When shocks and struts are worn, they also have an adverse effect on the steering in a vehicle. They can cause the vehicle to be unable to control the roll of its body when turning, and this reduces the grip of the tires on the road. The steering system will have a longer reaction time and make it more difficult for the driver to steer the car.
When a wheel is connected to a shock or strut that is worn, it tends to bounce and shift excessively while the vehicle is in motion. This gives the driver of the vehicle less traction to work with. The excessive bouncing and shifting can cause other parts of a vehicle to wear out more quickly, such as the tires and the other parts of the suspension.
Struts and shocks are on your vehicle to limit how far the suspension can travel. When struts and shocks are working properly, a vehicle will not bounce continually, even when on an uneven road. This is achieved by taking the movement of the springs and changing them into heat-based energy. The hydraulic fluid in the shocks or struts causes this heat energy to dissipate.
Shocks and struts are generally replaced in pairs -- though this isn't absolutely necessary if only one shock or strut is leaking or has suffered damage at a low mileage.
A strut is basically a shock
absorber mounted inside a coil spring. Struts perform two
jobs: They provide a dampening function like shock absorbers,
and they provide structural support for the vehicle
suspension. That means struts deliver a bit more than shock
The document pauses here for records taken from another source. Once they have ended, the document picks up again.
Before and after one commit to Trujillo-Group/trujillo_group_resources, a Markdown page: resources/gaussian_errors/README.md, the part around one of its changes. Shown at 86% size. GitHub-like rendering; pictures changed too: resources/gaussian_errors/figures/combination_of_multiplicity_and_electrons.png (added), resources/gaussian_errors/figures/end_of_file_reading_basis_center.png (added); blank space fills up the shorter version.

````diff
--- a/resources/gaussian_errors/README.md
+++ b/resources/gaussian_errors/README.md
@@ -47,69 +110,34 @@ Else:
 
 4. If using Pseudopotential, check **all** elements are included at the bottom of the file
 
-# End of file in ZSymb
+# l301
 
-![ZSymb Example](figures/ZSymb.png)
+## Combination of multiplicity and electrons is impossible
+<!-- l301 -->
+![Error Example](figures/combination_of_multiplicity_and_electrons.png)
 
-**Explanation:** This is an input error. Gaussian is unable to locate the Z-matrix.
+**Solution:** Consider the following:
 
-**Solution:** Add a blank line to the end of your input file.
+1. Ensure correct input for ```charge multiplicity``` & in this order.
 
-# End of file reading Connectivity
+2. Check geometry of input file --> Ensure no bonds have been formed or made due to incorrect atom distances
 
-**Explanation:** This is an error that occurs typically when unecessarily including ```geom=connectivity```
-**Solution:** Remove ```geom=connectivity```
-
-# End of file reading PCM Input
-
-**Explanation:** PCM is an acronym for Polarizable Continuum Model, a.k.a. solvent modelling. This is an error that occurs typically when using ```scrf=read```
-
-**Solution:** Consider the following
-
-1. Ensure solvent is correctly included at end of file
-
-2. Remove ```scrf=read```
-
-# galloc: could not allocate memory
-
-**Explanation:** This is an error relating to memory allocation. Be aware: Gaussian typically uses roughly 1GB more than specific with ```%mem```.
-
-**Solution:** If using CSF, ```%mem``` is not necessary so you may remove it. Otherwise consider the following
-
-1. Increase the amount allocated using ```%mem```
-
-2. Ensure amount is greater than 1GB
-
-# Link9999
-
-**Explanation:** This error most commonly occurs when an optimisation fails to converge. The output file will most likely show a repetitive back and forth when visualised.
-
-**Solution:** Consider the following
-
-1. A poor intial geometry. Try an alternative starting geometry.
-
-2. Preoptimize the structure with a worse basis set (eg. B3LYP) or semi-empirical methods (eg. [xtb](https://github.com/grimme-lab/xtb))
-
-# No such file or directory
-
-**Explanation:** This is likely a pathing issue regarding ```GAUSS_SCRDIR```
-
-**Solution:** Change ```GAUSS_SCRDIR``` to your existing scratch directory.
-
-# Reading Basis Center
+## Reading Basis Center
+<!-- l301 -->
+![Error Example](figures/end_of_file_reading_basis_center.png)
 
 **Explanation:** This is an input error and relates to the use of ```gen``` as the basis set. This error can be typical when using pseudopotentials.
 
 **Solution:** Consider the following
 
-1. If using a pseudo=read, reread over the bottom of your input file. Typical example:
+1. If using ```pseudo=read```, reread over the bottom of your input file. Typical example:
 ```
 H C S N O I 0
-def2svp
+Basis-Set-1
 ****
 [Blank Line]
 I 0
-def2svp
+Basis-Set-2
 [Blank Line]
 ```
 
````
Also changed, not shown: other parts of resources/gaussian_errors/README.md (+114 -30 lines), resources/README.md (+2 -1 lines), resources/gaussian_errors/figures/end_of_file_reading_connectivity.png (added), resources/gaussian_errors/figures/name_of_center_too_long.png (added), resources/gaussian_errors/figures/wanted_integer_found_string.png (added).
absorbers, which don't support vehicle weight -- they only
control the speed at which weight is transferred in a car, not
the weight itself.